The Ultimate Guide to Credit Cards
Sunday, April 21, 2024

15 Shocking Credit Card Debt Statistics

Shocking Credit Card Debt Statistics
Marcie Geffner

Written by: Marcie Geffner

Marcie Geffner
Marcie Geffner

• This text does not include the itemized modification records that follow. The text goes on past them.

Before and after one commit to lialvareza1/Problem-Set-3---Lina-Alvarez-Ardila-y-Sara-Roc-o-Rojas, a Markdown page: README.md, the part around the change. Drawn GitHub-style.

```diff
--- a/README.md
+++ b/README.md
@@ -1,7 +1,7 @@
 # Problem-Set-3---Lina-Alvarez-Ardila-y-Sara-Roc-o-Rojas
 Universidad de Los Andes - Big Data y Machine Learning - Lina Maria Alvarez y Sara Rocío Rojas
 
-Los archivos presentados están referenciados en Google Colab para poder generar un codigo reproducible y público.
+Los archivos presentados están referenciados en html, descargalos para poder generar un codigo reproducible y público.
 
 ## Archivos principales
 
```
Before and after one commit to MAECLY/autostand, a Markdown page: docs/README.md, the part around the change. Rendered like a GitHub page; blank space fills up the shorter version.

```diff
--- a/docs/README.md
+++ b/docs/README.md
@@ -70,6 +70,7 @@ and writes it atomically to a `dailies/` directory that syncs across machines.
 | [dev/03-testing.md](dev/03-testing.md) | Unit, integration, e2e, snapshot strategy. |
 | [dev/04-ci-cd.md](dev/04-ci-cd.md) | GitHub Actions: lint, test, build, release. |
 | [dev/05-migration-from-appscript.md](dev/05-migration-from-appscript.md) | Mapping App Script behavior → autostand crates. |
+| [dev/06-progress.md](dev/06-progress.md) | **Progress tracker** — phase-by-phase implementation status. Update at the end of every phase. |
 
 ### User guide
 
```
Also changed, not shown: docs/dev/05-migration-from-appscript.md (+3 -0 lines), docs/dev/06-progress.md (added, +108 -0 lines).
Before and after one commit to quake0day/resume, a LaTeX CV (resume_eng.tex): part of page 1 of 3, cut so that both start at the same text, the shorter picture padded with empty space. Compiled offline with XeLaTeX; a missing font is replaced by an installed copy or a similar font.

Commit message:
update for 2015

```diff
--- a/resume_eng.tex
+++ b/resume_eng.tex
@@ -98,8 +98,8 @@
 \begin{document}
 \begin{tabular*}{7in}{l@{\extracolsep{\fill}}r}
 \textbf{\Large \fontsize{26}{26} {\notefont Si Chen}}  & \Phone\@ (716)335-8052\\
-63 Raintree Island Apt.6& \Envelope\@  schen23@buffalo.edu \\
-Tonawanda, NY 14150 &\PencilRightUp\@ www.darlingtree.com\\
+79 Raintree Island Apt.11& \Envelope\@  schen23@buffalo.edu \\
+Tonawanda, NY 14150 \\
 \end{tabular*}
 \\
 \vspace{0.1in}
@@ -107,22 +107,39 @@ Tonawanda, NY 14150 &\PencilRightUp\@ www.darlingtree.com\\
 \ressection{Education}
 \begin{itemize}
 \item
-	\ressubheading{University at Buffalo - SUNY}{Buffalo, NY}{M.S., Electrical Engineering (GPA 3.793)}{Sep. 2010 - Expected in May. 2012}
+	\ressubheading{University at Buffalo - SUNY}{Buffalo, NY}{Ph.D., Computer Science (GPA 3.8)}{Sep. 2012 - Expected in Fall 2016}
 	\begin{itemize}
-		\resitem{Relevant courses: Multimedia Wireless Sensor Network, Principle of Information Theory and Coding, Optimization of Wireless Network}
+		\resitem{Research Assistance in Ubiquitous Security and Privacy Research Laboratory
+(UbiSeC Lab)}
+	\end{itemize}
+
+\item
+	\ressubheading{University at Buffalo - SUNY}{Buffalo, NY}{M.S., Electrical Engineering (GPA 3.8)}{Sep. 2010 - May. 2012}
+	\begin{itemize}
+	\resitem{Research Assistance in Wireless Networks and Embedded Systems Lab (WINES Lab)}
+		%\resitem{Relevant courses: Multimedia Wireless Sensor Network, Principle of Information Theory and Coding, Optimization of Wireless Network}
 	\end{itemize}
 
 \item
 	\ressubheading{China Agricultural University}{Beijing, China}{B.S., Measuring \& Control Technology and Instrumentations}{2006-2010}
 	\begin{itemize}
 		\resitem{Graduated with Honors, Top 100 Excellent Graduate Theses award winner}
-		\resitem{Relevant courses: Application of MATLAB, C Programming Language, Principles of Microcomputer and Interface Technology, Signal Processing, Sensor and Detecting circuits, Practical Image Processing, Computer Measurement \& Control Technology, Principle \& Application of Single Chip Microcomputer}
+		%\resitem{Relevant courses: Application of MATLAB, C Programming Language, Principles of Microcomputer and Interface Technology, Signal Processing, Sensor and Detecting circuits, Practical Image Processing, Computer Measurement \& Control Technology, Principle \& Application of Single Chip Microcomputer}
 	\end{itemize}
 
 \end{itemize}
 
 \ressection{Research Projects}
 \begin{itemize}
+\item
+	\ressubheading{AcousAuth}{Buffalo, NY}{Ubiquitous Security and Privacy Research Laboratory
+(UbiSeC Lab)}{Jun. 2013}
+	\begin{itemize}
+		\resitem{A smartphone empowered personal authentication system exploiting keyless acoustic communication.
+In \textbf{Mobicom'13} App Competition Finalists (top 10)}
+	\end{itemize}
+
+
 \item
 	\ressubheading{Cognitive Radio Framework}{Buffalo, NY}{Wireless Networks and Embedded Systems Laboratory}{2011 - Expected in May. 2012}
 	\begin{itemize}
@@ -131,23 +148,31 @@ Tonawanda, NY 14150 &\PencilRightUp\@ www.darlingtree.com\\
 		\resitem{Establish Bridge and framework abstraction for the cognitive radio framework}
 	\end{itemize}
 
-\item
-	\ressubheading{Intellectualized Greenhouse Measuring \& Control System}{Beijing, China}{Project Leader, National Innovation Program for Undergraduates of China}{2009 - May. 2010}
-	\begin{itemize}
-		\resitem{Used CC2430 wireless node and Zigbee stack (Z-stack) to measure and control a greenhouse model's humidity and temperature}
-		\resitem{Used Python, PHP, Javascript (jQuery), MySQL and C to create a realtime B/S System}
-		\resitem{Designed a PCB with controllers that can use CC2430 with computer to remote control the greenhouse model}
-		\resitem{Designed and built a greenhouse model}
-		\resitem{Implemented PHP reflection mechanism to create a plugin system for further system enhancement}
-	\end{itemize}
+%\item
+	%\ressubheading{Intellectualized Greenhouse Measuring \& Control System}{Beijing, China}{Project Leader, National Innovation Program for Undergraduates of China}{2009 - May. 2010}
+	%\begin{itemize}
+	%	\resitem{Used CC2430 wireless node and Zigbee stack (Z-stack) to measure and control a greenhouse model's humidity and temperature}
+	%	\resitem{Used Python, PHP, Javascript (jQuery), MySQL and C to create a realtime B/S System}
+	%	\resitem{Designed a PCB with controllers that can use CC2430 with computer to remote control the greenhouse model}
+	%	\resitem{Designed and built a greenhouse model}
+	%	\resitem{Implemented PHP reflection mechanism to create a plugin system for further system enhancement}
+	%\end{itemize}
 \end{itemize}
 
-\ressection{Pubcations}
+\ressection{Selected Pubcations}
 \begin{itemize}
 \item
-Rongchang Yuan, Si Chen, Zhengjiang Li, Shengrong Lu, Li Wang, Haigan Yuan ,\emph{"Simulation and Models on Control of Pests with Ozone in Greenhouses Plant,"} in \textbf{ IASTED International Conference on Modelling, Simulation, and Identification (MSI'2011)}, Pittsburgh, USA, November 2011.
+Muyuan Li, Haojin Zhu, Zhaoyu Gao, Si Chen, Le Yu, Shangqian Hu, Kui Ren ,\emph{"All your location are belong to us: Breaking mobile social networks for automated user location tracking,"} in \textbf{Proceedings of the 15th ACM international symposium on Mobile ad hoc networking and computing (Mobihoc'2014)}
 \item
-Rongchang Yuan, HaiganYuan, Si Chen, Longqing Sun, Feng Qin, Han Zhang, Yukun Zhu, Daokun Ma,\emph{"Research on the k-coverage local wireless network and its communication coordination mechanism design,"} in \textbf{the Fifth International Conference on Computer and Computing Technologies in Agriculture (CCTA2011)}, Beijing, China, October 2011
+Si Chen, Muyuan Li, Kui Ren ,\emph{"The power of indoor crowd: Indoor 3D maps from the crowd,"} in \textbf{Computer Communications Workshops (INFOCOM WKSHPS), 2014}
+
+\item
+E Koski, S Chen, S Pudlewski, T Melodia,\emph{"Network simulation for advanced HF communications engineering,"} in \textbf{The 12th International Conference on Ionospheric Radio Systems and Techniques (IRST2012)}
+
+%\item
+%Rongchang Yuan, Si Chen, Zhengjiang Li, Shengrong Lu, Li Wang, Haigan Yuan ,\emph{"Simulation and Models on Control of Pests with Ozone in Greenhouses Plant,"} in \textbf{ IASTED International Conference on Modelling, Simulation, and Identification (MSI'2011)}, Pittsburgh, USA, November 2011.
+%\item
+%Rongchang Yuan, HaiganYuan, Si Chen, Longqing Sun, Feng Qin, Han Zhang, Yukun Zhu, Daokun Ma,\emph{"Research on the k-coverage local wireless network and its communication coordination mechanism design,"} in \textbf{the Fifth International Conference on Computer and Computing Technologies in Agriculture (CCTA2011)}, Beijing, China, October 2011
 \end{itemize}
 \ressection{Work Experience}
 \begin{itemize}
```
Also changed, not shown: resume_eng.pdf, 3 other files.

Marcie Geffner is an award-winning reporter, editor, and writer. Her stories about banking, credit cards, insurance, economics, small business, and other subjects have been featured by the Los Angeles Times, Washington Post, Bankrate, Credit Karma, Bookmarks Magazine, FOX Business, CNBC, Yahoo! Finance, and dozens of major U.S. newspapers. Her articles have been cited in seven nonfiction books and two U.S. Congressional hearings. She edits nonfiction, memoir, and fiction, and contributes to Kirkus Reviews. Marcie holds a bachelor’s degree in English from UCLA and MBA from Pepperdine University.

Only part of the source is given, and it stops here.